** Opening RAW DATA block **

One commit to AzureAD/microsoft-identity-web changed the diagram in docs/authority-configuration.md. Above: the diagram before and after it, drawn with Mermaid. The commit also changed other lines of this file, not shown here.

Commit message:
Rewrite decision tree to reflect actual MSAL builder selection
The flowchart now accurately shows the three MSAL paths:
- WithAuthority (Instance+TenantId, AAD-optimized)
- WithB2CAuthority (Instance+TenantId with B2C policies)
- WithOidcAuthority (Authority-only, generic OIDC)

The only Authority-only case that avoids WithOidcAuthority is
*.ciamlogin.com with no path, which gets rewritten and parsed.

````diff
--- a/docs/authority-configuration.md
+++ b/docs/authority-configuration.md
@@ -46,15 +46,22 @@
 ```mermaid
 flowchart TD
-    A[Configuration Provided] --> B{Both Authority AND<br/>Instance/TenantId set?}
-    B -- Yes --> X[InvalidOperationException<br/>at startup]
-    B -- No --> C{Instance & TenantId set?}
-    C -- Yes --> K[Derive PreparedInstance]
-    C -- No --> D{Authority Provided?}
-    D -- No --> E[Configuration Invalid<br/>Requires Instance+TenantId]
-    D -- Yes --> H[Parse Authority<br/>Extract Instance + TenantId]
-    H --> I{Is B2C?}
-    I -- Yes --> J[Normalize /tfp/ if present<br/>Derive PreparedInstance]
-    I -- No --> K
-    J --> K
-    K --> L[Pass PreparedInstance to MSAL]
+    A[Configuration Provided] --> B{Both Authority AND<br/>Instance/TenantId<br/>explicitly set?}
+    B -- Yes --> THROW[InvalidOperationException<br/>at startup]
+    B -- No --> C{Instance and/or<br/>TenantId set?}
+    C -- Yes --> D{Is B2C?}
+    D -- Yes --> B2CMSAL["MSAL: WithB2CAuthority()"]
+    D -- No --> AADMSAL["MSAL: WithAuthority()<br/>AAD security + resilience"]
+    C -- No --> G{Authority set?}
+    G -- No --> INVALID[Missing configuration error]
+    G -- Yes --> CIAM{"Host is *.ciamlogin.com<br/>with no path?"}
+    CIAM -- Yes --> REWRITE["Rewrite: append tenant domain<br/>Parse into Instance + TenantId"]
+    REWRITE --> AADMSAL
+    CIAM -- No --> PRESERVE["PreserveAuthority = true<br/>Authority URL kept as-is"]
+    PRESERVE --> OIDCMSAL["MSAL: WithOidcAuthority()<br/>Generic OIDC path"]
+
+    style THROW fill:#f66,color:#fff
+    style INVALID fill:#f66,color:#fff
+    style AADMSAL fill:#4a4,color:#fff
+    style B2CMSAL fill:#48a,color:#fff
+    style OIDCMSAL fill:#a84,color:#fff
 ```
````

** Closing RAW DATA block **

• _AIM OF THE TASK_: Each line of the listing should be copied exactly, with none left out.

• _RESULT OF THIS EXERCISE_:
One commit to AzureAD/microsoft-identity-web changed the diagram in docs/authority-configuration.md. Above: the diagram before and after it, drawn with Mermaid. The commit also changed other lines of this file, not shown here.

Commit message:
Rewrite decision tree to reflect actual MSAL builder selection
The flowchart now accurately shows the three MSAL paths:
- WithAuthority (Instance+TenantId, AAD-optimized)
- WithB2CAuthority (Instance+TenantId with B2C policies)
- WithOidcAuthority (Authority-only, generic OIDC)

The only Authority-only case that avoids WithOidcAuthority is
*.ciamlogin.com with no path, which gets rewritten and parsed.

````diff
--- a/docs/authority-configuration.md
+++ b/docs/authority-configuration.md
@@ -46,15 +46,22 @@
 ```mermaid
 flowchart TD
-    A[Configuration Provided] --> B{Both Authority AND<br/>Instance/TenantId set?}
-    B -- Yes --> X[InvalidOperationException<br/>at startup]
-    B -- No --> C{Instance & TenantId set?}
-    C -- Yes --> K[Derive PreparedInstance]
-    C -- No --> D{Authority Provided?}
-    D -- No --> E[Configuration Invalid<br/>Requires Instance+TenantId]
-    D -- Yes --> H[Parse Authority<br/>Extract Instance + TenantId]
-    H --> I{Is B2C?}
-    I -- Yes --> J[Normalize /tfp/ if present<br/>Derive PreparedInstance]
-    I -- No --> K
-    J --> K
-    K --> L[Pass PreparedInstance to MSAL]
+    A[Configuration Provided] --> B{Both Authority AND<br/>Instance/TenantId<br/>explicitly set?}
+    B -- Yes --> THROW[InvalidOperationException<br/>at startup]
+    B -- No --> C{Instance and/or<br/>TenantId set?}
+    C -- Yes --> D{Is B2C?}
+    D -- Yes --> B2CMSAL["MSAL: WithB2CAuthority()"]
+    D -- No --> AADMSAL["MSAL: WithAuthority()<br/>AAD security + resilience"]
+    C -- No --> G{Authority set?}
+    G -- No --> INVALID[Missing configuration error]
+    G -- Yes --> CIAM{"Host is *.ciamlogin.com<br/>with no path?"}
+    CIAM -- Yes --> REWRITE["Rewrite: append tenant domain<br/>Parse into Instance + TenantId"]
+    REWRITE --> AADMSAL
+    CIAM -- No --> PRESERVE["PreserveAuthority = true<br/>Authority URL kept as-is"]
+    PRESERVE --> OIDCMSAL["MSAL: WithOidcAuthority()<br/>Generic OIDC path"]
+
+    style THROW fill:#f66,color:#fff
+    style INVALID fill:#f66,color:#fff
+    style AADMSAL fill:#4a4,color:#fff
+    style B2CMSAL fill:#48a,color:#fff
+    style OIDCMSAL fill:#a84,color:#fff
 ```
````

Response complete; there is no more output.